Gutland (Good Land) is the southern – central region of Luxembourg, and Govinda Van Maele has located his first feature film, Gutland (Luxembourg, 2017) there in a tiny rural farmland village called Schandelsmillen, surprisingly adjacent to Flannery O’Connor, Jim Thompson and Shirley Jackson territory. A drifting stranger, Jens (Frederick Lau), arrives looking for farmhand work – it’s pretty late in the season, and he’s rebuffed on first arrival. But one of the village girls, Lucy (a nice contrasting turn from Vicky Krieps) takes a quick liking to him, and the friendly easygoing mayor (Marco Lorenzini) finds a farming family who can use some help. The small, insular town and lifestyle require some adjustment, but Jens settles in fairly nicely. But what’s in that gym bag he buried in the woods? Why are the fathers so hard on their kids, while their wives seem to be cultivating a little swingers’ underground?

Writer / director Van Maele has created a technically well-executed short-story narrative film that never really falls into full-blown cinematic territory.

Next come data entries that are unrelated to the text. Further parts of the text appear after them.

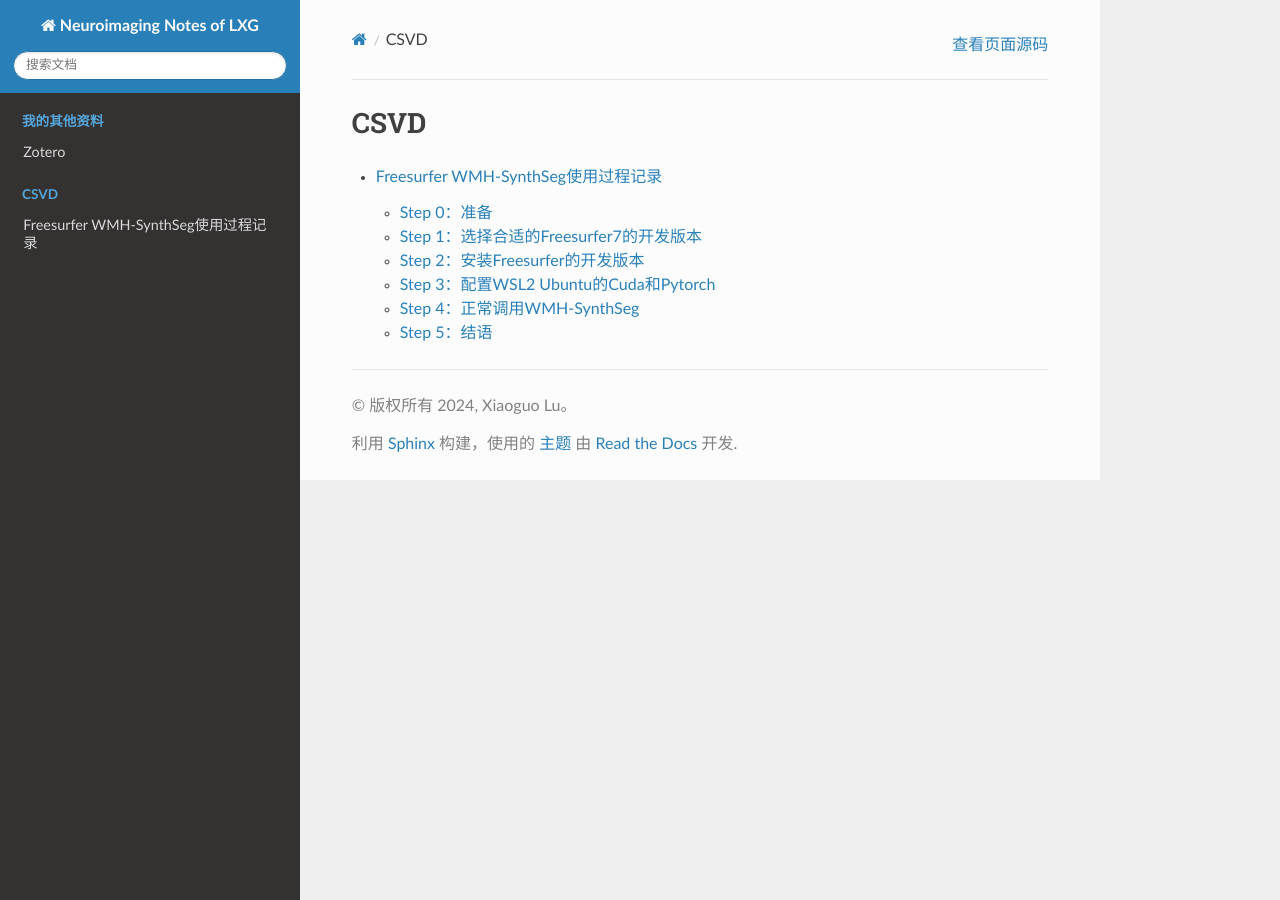
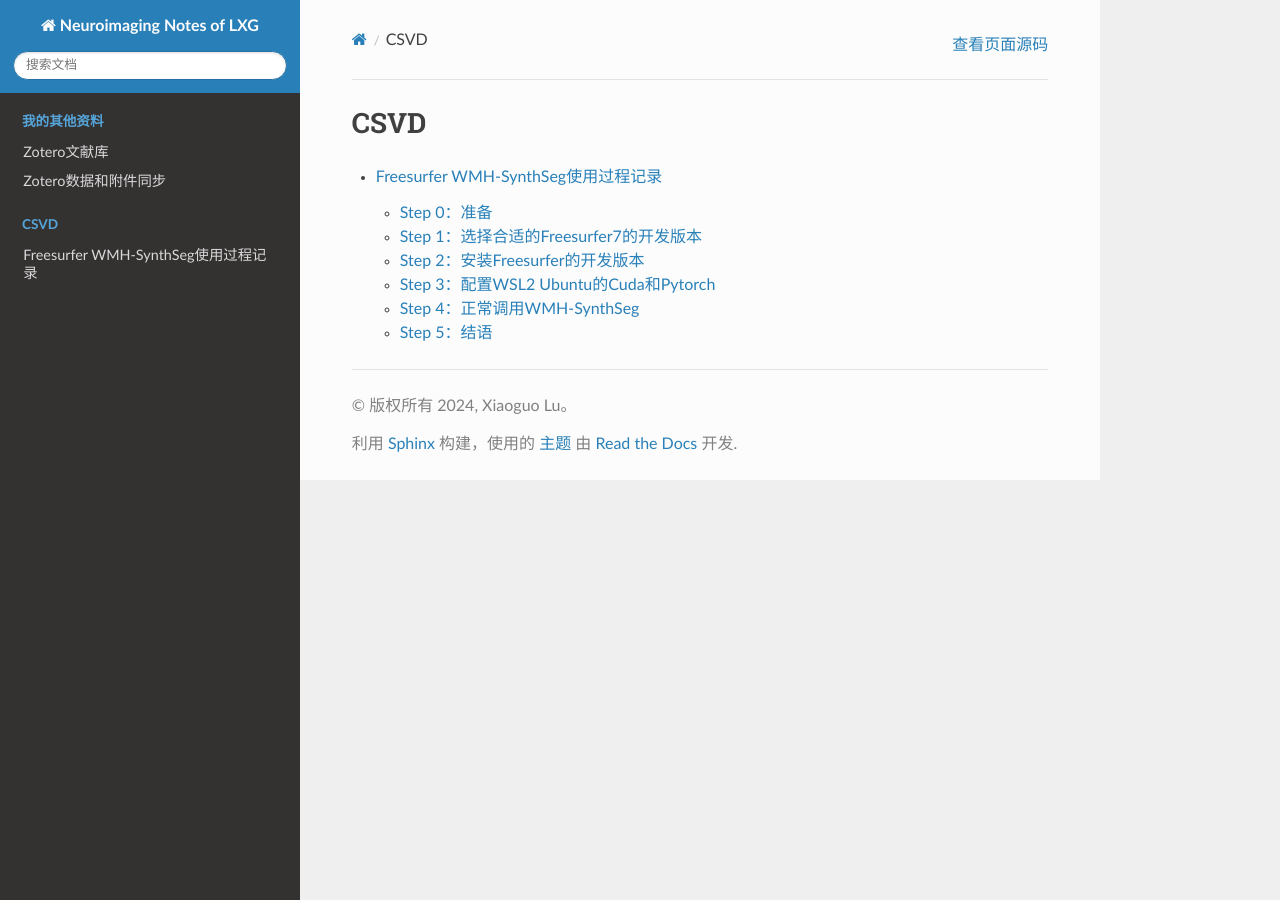
Before and after one commit to LuuuXG/Neuroimaging-Notes-of-LXG, a Sphinx documentation site: the page built from source/CSVD/index.rst, in a window 1280 px wide. Built offline with Sphinx 7.4.7 and the Read the Docs theme 2.0.0, drawn with Linux system fonts in a browser that asks for light colours; pages that are not in the unit, such as notebooks, are missing from menus.

Commit message:
add notes

```diff
--- a/source/index.rst
+++ b/source/index.rst
@@ -17,7 +17,7 @@ LXG的神经影像学习笔记
    :caption: 我的其他资料
 
    我的其他资料/zotero文献库
-   我的其它资料/zotero同步方案
+   我的其他资料/zotero同步方案
 
 .. toctree::
    :maxdepth: 2
--- a/source/我的其他资料/zotero文献库.md
+++ b/source/我的其他资料/zotero文献库.md
@@ -1,4 +1,4 @@
-# Zotero
+# Zotero文献库
 
 **我的Zotero文献库：**
 [Zotero文献库](https://www.zotero.org/lxg_2002/library)
```
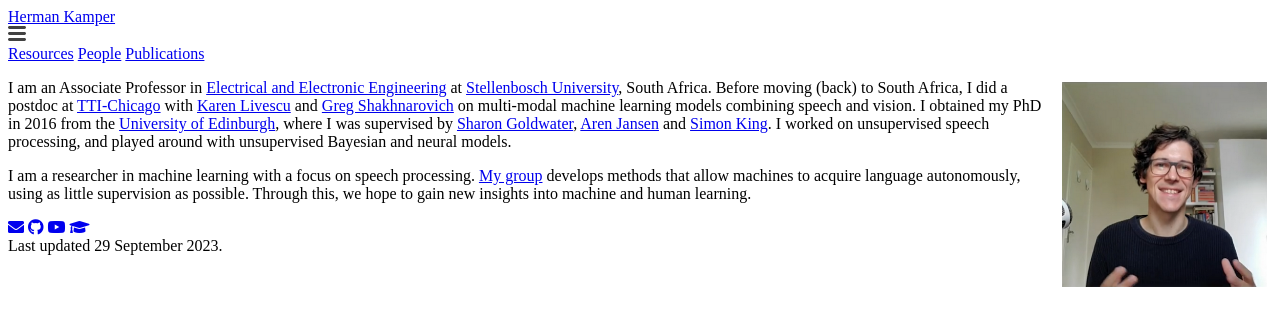
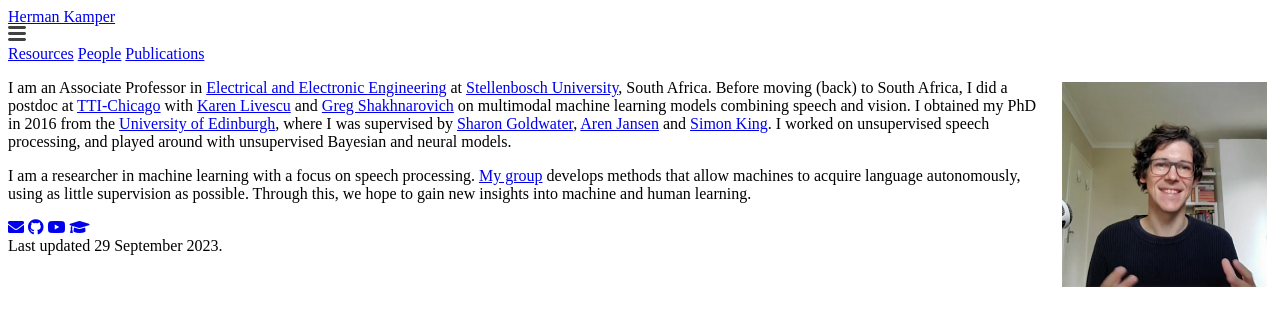
Before and after one commit to kamperh/kamperh.github.io, a Jekyll site: the page built from home.md, in a window 1280 px wide. Shown: the top 326 px of the page. Built offline with Jekyll 4.4.1, drawn with Linux system fonts in a browser that asks for light colours; a style sheet for code colours, icons or effects is not loaded.

Commit message:
Update home.md

```diff
--- a/home.md
+++ b/home.md
@@ -6,7 +6,7 @@ permalink: /
 
 <img style="float:right;margin-left:10px;width:205px;margin-top:3px;margin-right:5px" src="images/herman3.png" alt="Mugshot">
 
-I am an Associate Professor in [Electrical and Electronic Engineering](http://www.ee.sun.ac.za/) at [Stellenbosch University](http://www.sun.ac.za/), South Africa. Before moving (back) to South Africa, I did a postdoc at [TTI-Chicago](http://www.ttic.edu/) with [Karen Livescu](http://ttic.uchicago.edu/~klivescu/) and [Greg Shakhnarovich](http://ttic.uchicago.edu/~gregory/) on multi-modal machine learning models combining speech and vision. I obtained my PhD in 2016 from the [University of Edinburgh](http://web.inf.ed.ac.uk/ilcc), where I was supervised by [Sharon Goldwater](http://homepages.inf.ed.ac.uk/sgwater/), [Aren Jansen](https://sites.google.com/view/ajansen-pubs) and [Simon King](http://homepages.inf.ed.ac.uk/simonk/). I worked on unsupervised speech processing, and played around with unsupervised Bayesian and neural models.
+I am an Associate Professor in [Electrical and Electronic Engineering](http://www.ee.sun.ac.za/) at [Stellenbosch University](http://www.sun.ac.za/), South Africa. Before moving (back) to South Africa, I did a postdoc at [TTI-Chicago](http://www.ttic.edu/) with [Karen Livescu](http://ttic.uchicago.edu/~klivescu/) and [Greg Shakhnarovich](http://ttic.uchicago.edu/~gregory/) on multimodal machine learning models combining speech and vision. I obtained my PhD in 2016 from the [University of Edinburgh](http://web.inf.ed.ac.uk/ilcc), where I was supervised by [Sharon Goldwater](http://homepages.inf.ed.ac.uk/sgwater/), [Aren Jansen](https://sites.google.com/view/ajansen-pubs) and [Simon King](http://homepages.inf.ed.ac.uk/simonk/). I worked on unsupervised speech processing, and played around with unsupervised Bayesian and neural models.
 
 I am a researcher in machine learning with a focus on speech processing. [My group]({{site.url}}/people/) develops methods that allow machines to acquire language autonomously, using as little supervision as possible. Through this, we hope to gain new insights into machine and human learning.
 
```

The storytelling pacing is deliberate and unchanging, and there’s not a lot of tonal variety in Narayan Van Maele’s photography, although the film overall looks terrific. As a first feature that will now land him investments in his second and third, Van Maele’s film is admirably well-done. But not much will stick with you upon leaving the theater.

“Gutland” will be shown on Sunday, March 11th at 5:15 pm and Tuesday the 13th at 7:45 pm.